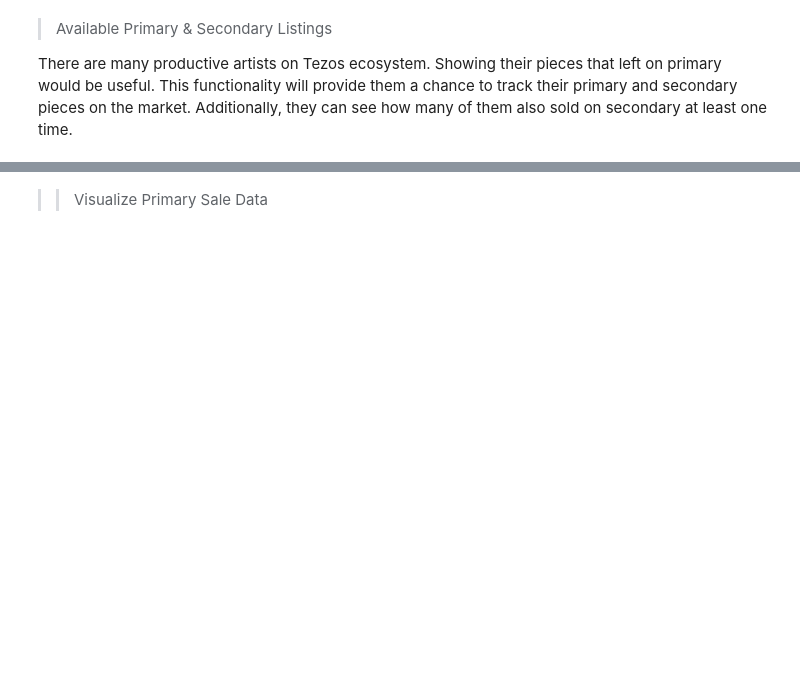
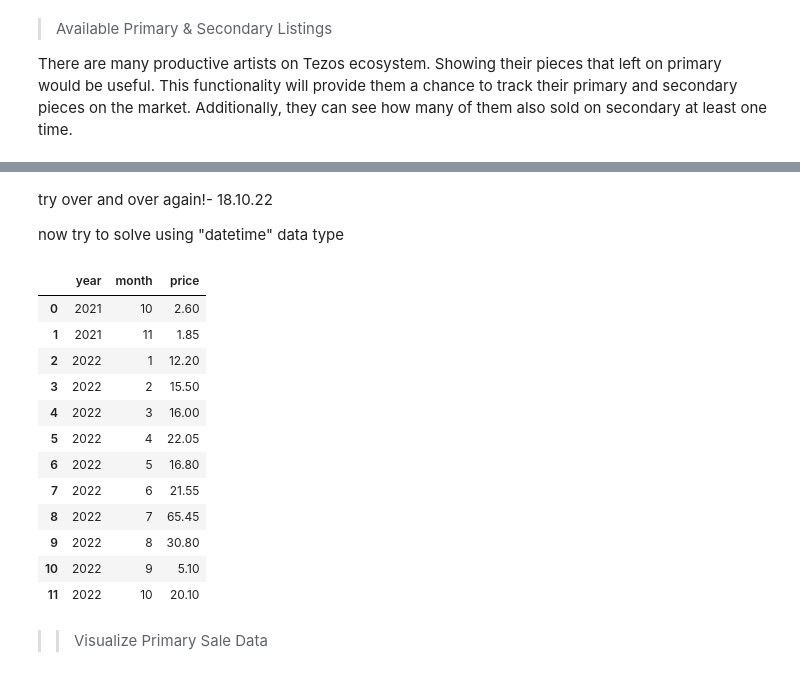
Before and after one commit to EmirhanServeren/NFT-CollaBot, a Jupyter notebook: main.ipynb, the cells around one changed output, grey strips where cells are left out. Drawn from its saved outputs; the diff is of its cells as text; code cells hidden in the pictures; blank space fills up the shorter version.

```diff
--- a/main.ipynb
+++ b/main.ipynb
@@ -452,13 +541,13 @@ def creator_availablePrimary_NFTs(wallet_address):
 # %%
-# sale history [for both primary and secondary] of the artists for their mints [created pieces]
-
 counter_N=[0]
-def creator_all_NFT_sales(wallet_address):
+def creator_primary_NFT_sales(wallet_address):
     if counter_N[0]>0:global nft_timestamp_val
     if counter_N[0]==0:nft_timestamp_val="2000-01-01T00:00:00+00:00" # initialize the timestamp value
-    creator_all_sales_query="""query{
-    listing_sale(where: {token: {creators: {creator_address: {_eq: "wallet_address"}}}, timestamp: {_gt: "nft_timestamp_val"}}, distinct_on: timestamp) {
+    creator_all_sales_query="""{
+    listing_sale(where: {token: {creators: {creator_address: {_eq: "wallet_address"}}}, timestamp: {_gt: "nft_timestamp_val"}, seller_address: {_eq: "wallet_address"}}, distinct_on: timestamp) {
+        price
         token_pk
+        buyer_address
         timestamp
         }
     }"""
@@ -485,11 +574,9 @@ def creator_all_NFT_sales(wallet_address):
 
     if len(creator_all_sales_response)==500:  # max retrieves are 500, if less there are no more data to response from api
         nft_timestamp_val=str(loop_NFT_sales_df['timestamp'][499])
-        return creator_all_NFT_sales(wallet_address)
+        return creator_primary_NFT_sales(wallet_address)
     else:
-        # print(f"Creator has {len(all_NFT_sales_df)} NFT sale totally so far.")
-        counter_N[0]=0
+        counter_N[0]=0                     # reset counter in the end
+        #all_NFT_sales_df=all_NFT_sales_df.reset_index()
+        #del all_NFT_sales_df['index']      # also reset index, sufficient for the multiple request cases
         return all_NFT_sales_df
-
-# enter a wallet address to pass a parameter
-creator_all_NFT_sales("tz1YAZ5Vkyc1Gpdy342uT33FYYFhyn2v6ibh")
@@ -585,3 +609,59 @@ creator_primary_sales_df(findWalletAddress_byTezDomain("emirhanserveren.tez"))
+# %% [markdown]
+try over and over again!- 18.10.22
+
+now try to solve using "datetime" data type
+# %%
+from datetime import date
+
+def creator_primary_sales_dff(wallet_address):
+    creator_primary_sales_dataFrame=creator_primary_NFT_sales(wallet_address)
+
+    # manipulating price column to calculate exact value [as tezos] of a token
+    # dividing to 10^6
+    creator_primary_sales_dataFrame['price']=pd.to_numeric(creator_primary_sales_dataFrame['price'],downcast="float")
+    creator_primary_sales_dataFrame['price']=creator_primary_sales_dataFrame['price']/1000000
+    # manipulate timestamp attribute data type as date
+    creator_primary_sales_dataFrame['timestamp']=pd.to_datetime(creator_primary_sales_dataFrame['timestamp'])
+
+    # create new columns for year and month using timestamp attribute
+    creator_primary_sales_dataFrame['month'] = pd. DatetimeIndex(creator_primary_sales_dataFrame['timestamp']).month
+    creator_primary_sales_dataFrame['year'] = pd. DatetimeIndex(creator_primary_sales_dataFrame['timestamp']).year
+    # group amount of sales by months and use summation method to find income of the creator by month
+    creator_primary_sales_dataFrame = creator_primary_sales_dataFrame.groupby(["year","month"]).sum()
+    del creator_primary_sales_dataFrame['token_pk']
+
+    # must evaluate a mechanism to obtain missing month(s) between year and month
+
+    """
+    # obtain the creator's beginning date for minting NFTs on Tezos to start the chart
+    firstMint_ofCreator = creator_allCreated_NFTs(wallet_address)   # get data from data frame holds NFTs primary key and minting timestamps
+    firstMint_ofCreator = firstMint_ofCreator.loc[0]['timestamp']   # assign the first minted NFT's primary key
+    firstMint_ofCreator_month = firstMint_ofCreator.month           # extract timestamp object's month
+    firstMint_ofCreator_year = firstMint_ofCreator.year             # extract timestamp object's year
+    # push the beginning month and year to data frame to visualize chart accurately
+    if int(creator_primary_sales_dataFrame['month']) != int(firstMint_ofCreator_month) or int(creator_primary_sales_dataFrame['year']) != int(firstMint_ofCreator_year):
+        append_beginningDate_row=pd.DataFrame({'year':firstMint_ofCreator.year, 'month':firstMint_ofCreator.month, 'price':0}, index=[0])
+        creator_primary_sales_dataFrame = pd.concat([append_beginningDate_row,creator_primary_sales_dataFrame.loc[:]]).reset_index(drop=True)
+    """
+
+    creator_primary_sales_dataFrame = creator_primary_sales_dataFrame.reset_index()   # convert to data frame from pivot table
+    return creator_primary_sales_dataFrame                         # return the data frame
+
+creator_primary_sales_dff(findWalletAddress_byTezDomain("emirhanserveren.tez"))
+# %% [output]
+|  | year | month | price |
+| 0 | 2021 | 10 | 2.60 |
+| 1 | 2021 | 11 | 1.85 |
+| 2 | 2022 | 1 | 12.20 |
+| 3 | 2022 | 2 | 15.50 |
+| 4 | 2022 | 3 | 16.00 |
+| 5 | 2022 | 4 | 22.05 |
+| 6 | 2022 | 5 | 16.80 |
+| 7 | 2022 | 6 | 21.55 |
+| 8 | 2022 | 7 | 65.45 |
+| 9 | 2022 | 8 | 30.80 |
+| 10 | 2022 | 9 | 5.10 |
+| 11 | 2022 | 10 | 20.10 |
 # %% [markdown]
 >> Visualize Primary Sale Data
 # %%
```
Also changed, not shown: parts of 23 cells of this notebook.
--------------------
Problem description ▸
Copy out, from the listing above, every line that contains the string "creators".

Answer to the problem ▸
-    listing_sale(where: {token: {creators: {creator_address: {_eq: "wallet_address"}}}, timestamp: {_gt: "nft_timestamp_val"}}, distinct_on: timestamp) {
+    listing_sale(where: {token: {creators: {creator_address: {_eq: "wallet_address"}}}, timestamp: {_gt: "nft_timestamp_val"}, seller_address: {_eq: "wallet_address"}}, distinct_on: timestamp) {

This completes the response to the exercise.